### TASK TO CARRY OUT:
I need all of the entries printed exactly.

Structured diff data:
= = =
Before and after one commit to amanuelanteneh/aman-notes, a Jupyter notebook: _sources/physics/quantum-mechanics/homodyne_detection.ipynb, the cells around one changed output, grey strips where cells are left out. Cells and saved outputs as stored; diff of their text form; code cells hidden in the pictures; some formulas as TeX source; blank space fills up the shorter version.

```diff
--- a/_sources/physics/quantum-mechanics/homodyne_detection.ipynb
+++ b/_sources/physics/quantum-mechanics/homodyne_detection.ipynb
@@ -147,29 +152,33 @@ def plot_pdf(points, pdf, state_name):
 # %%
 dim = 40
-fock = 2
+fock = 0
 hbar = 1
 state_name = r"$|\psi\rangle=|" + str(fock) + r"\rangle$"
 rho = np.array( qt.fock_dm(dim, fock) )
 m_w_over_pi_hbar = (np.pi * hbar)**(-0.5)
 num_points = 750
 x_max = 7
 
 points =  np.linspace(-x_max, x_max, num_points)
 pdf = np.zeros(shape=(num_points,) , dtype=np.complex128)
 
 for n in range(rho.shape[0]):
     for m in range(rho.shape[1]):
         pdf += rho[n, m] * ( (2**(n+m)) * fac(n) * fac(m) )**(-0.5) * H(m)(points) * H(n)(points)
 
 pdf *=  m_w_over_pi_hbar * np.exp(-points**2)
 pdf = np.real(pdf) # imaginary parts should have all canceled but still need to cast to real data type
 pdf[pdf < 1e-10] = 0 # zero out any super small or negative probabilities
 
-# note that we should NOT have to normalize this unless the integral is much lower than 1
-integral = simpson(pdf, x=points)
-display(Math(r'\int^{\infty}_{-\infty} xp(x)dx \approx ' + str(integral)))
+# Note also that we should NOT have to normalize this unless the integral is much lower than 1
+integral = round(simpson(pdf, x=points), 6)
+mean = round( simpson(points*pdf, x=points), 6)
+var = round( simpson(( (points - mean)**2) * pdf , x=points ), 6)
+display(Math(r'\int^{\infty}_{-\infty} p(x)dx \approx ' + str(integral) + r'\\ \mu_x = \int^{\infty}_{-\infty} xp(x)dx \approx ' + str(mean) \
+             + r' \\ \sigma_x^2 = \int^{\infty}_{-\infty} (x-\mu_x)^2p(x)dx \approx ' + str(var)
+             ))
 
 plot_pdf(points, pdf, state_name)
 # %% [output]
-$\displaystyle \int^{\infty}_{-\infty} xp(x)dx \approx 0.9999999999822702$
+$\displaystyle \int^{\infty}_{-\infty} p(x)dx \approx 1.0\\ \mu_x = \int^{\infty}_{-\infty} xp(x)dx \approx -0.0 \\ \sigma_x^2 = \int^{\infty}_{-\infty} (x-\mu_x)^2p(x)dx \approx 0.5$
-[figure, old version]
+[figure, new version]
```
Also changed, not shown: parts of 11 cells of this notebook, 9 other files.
= = =
### FINAL ANSWER:
Before and after one commit to amanuelanteneh/aman-notes, a Jupyter notebook: _sources/physics/quantum-mechanics/homodyne_detection.ipynb, the cells around one changed output, grey strips where cells are left out. Cells and saved outputs as stored; diff of their text form; code cells hidden in the pictures; some formulas as TeX source; blank space fills up the shorter version.

```diff
--- a/_sources/physics/quantum-mechanics/homodyne_detection.ipynb
+++ b/_sources/physics/quantum-mechanics/homodyne_detection.ipynb
@@ -147,29 +152,33 @@ def plot_pdf(points, pdf, state_name):
 # %%
 dim = 40
-fock = 2
+fock = 0
 hbar = 1
 state_name = r"$|\psi\rangle=|" + str(fock) + r"\rangle$"
 rho = np.array( qt.fock_dm(dim, fock) )
 m_w_over_pi_hbar = (np.pi * hbar)**(-0.5)
 num_points = 750
 x_max = 7
 
 points =  np.linspace(-x_max, x_max, num_points)
 pdf = np.zeros(shape=(num_points,) , dtype=np.complex128)
 
 for n in range(rho.shape[0]):
     for m in range(rho.shape[1]):
         pdf += rho[n, m] * ( (2**(n+m)) * fac(n) * fac(m) )**(-0.5) * H(m)(points) * H(n)(points)
 
 pdf *=  m_w_over_pi_hbar * np.exp(-points**2)
 pdf = np.real(pdf) # imaginary parts should have all canceled but still need to cast to real data type
 pdf[pdf < 1e-10] = 0 # zero out any super small or negative probabilities
 
-# note that we should NOT have to normalize this unless the integral is much lower than 1
-integral = simpson(pdf, x=points)
-display(Math(r'\int^{\infty}_{-\infty} xp(x)dx \approx ' + str(integral)))
+# Note also that we should NOT have to normalize this unless the integral is much lower than 1
+integral = round(simpson(pdf, x=points), 6)
+mean = round( simpson(points*pdf, x=points), 6)
+var = round( simpson(( (points - mean)**2) * pdf , x=points ), 6)
+display(Math(r'\int^{\infty}_{-\infty} p(x)dx \approx ' + str(integral) + r'\\ \mu_x = \int^{\infty}_{-\infty} xp(x)dx \approx ' + str(mean) \
+             + r' \\ \sigma_x^2 = \int^{\infty}_{-\infty} (x-\mu_x)^2p(x)dx \approx ' + str(var)
+             ))
 
 plot_pdf(points, pdf, state_name)
 # %% [output]
-$\displaystyle \int^{\infty}_{-\infty} xp(x)dx \approx 0.9999999999822702$
+$\displaystyle \int^{\infty}_{-\infty} p(x)dx \approx 1.0\\ \mu_x = \int^{\infty}_{-\infty} xp(x)dx \approx -0.0 \\ \sigma_x^2 = \int^{\infty}_{-\infty} (x-\mu_x)^2p(x)dx \approx 0.5$
-[figure, old version]
+[figure, new version]
```
Also changed, not shown: parts of 11 cells of this notebook, 9 other files.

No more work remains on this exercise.